*Recorded information*:
________________________________________

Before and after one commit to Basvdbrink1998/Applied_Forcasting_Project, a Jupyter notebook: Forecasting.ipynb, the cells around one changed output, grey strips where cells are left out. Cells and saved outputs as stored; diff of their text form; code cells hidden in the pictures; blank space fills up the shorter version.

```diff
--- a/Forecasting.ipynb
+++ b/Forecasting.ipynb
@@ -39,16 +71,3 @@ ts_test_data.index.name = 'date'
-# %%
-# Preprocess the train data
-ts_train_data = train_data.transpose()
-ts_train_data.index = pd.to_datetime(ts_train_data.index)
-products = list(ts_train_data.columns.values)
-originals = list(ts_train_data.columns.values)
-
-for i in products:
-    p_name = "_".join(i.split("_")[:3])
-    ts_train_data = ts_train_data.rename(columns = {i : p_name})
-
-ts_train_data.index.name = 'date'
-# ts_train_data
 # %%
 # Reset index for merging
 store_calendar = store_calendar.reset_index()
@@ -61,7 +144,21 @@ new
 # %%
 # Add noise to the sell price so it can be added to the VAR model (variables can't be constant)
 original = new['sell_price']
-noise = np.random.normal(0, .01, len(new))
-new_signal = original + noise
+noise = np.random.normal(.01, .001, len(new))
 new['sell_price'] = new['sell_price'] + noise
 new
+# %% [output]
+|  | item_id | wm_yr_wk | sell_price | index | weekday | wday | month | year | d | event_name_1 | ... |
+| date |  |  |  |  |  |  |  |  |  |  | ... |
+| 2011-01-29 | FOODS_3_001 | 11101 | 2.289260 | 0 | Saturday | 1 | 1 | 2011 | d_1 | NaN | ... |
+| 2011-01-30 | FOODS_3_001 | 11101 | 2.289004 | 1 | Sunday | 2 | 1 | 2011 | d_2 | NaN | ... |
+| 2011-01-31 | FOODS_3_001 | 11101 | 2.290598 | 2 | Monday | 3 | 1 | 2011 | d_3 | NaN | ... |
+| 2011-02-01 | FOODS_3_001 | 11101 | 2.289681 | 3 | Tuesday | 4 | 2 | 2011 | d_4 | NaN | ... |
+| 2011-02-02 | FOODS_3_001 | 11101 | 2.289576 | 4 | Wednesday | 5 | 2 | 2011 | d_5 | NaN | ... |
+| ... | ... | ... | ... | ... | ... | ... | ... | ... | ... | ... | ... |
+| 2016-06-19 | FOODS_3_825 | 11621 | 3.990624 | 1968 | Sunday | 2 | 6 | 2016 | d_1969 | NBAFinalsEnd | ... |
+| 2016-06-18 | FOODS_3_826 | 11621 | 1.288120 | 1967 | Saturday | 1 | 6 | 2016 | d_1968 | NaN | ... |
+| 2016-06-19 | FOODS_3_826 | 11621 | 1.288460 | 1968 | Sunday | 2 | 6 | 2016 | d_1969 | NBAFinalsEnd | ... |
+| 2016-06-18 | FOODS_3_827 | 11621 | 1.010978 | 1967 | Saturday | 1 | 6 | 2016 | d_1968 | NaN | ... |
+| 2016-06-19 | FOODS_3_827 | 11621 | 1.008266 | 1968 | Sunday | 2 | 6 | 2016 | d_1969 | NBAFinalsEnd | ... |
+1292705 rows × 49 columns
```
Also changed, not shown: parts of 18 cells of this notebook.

________________________________________

Wherever the word "list" appears in a line of the data, copy that line.

*Response area*:
-products = list(ts_train_data.columns.values)
-originals = list(ts_train_data.columns.values)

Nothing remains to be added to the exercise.